  1. Presentation of human minor histocompatibility antigens by HLA-B35 and HLA-B38 molecules.

    PubMed Central

    Yamamoto, J; Kariyone, A; Akiyama, N; Kano, K; Takiguchi, M

    1990-01-01

    Cytotoxic T lymphocyte (CTL) clones specific for human minor histocompatibility antigens (hmHAs) were produced from a patient who had been grafted with the kidneys from his mother and two HLA-identical sisters. Of eight CTL clones generated, four recognized an hmHA (hmHA-1) expressed on cells from the mother and sister 3 (second donor); two recognized another antigen (hmHA-2) on cells from the father, sister 2 (third donor), and sister 3; and the remaining two clones recognized still another antigen (hmHA-3) on cells from the father and sister 3. Panel studies revealed that CTL recognition of hmHA-1 was restricted by HLA-B35 and that of hmHA-2 and hmHA-3 was restricted by HLA-B38. The HLA-B35 restriction of the hmHA-1-specific CTL clones was substantiated by the fact that they killed HLA-A null/HLA-B null Hmy2CIR targets transfected with HLA-B35 but not HLA-B51, -Bw52, or -Bw53 transfected Hmy2CIR targets. These data demonstrated that the five amino acids substitutions on the alpha 1 domain between HLA-B35 and -Bw53, which are associated with Bw4/Bw6 epitopes, play a critical role in the relationship of hmHA-1 to HLA-B35 molecules. The fact that the hmHA-1-specific CTLs failed to kill Hmy2CIR cells expressing HLA-B35/51 chimeric molecules composed of the alpha 1 domain of HLA-B35 and other domains of HLA-B51 indicated that eight residues on the alpha 2 domain also affect the interaction of hmHA-1 and the HLA-B35 molecules. PMID:2157206

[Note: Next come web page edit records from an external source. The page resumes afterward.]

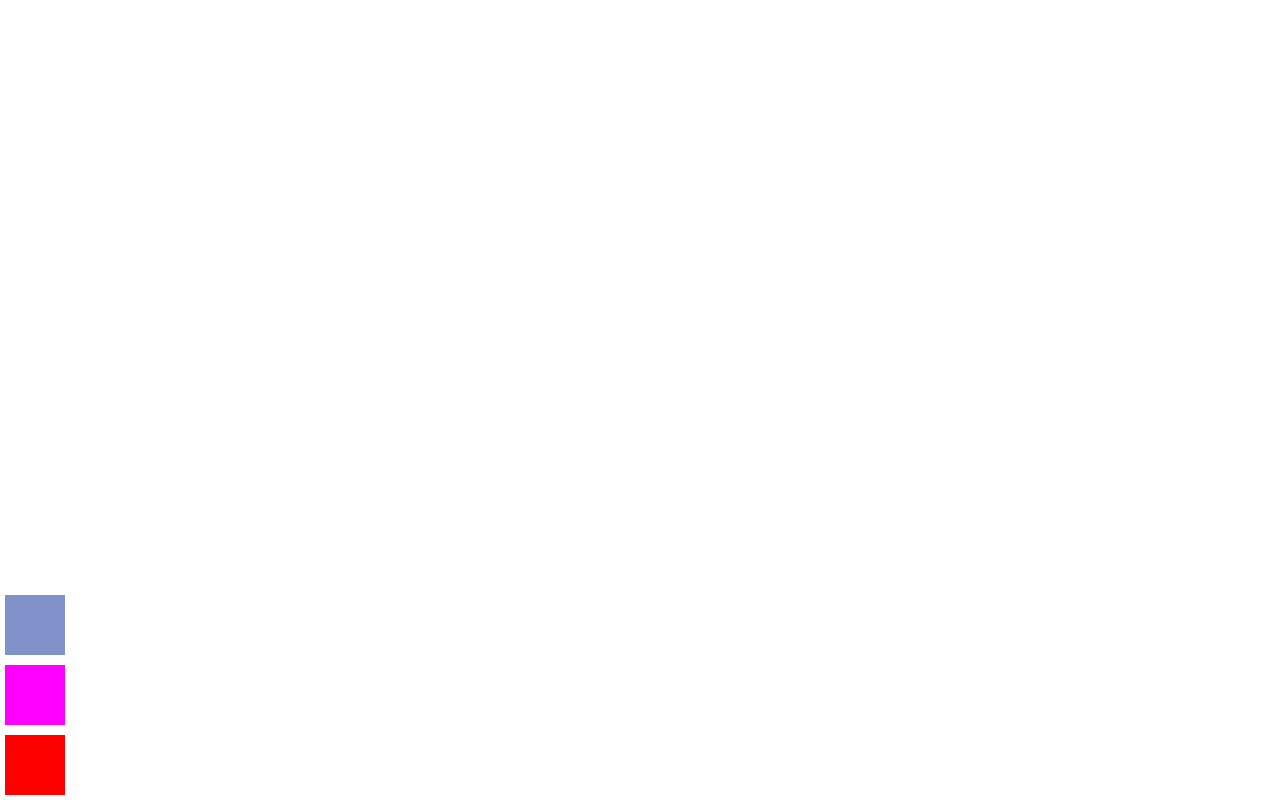
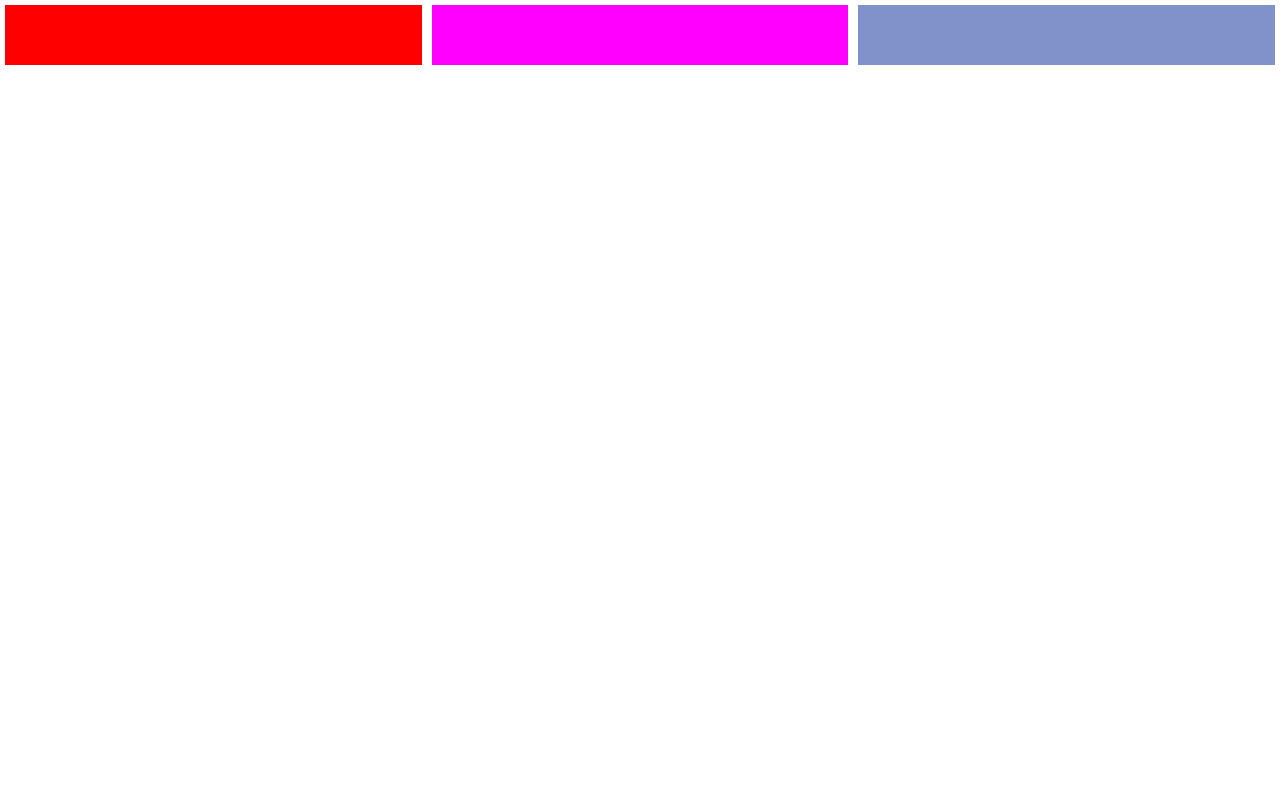
Before and after one commit to dzvid/rocketseat-bootcamp-flexbox, a plain HTML site: page index.html in a window 1280 px wide. Drawn offline with Linux system fonts and the light colour scheme.

Commit message:
chore: Component redimensioning

```diff
--- a/styles.css
+++ b/styles.css
@@ -7,12 +7,18 @@ body,
 
 #app {
   display: flex;
-  flex-direction: column-reverse;
+  /* flex-direction: row;
+
+  align-items: flex-start;
+  justify-content: flex-start; */
 }
 
 .box {
-  width: 60px;
+  width: 100px;
   height: 60px;
   /* background: #f00; */
   margin: 5px;
+  /* flex-grow: 1; */
+  /* flex-shrink: 0; */
+  flex: 1 0;
 }
```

  2. The Dynamics of the Human Leukocyte Antigen Head Domain Modulates Its Recognition by the T-Cell Receptor.

    PubMed

    García-Guerrero, Estefanía; Pérez-Simón, José Antonio; Sánchez-Abarca, Luis Ignacio; Díaz-Moreno, Irene; De la Rosa, Miguel A; Díaz-Quintana, Antonio

    2016-01-01